Montana Man Kills Two Wolves That Attacked His Goats

"I grabbed my son’s deer rifle and ran across the yard in my skivvies"
Troy Montana wolves were killed after attacking goats.
The man said he didn't want to kill the wolves but that they were attacking his goats. The Western News, courtesy photo.

A man who lives along the Kootenai River in Lincoln County, Montana, shot and killed two wolves that were attacking his goats the other weekend, according to The Western News.

“I had never had an encounter with wolves before this and I’ve spent a lot of time hunting deer and elk here and in northern Idaho,” he told the local newspaper. He asked not to be identified because he thought he might become a target for wolf advocacy groups in the area. He lives with his wife and son.

The first sign of trouble on the family’s property appeared on Saturday morning, July 9, when the son noticed that their pet rabbits had been killed but not eaten. The man said he assumed that a coyote or a feral dog was the culprit.

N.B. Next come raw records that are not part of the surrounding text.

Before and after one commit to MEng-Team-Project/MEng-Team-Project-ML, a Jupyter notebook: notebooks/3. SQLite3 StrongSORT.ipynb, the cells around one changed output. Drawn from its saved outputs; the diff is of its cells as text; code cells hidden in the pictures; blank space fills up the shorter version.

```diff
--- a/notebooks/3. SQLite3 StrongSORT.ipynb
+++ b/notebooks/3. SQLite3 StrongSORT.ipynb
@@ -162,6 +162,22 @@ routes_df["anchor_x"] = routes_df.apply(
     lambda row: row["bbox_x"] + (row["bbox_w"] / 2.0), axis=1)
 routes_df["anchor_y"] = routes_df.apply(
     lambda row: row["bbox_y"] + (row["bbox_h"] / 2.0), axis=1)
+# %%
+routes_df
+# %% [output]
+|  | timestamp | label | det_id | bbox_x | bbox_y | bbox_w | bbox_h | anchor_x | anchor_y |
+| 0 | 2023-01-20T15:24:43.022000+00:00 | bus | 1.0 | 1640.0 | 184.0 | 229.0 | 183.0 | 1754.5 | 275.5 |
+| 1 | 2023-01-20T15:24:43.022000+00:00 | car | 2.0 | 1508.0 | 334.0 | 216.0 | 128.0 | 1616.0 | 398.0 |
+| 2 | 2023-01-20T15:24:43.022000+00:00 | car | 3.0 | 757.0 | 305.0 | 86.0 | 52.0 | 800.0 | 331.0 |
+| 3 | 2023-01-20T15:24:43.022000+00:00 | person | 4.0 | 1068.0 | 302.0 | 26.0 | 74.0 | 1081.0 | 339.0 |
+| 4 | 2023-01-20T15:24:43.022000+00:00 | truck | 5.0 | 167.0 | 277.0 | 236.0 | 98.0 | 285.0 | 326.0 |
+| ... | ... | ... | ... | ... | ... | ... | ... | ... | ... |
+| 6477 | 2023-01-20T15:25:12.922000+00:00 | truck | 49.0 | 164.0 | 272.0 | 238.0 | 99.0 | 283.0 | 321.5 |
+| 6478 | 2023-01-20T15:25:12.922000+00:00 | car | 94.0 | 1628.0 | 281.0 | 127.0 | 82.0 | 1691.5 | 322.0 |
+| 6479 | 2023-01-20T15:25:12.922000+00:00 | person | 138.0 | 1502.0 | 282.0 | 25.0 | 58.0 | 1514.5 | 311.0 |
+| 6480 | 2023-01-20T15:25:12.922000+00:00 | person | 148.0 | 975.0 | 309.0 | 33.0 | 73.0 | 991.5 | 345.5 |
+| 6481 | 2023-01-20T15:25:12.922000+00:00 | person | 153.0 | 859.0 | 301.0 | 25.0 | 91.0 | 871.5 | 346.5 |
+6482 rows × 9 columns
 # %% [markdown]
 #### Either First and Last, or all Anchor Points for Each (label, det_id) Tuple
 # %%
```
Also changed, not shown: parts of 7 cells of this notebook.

The next attack occurred the following morning, and this time the the family’s domestic goats were the victims. The man said his wife was the first one to hear the goats screaming during the attack.

“Then I heard it, too, and I grabbed my son’s deer rifle and ran across the yard in my skivvies,” the man explained. He stopped short of the barn and yelled. When he did, he said a light-colored wolf came into view.

“I hesitated for a second, but then I got him in the scope and shot,” he said. “I lost sight of it when the rifle recoiled and then I saw it again. I thought to myself ‘That’s pretty poor shooting for something that’s about 50 feet away, but I shot again and it dropped.’”

It was only after he ran into the barn and saw two gray wolves lying dead that he realized both shots had hit their mark. He also saw that his goats, which he planned to use as pack animals, were still alive. They were taken to the vet but did not require stitches.

“I’ve never even seen a wolf while I was hunting and I spend a lot of time in the woods,” the man added.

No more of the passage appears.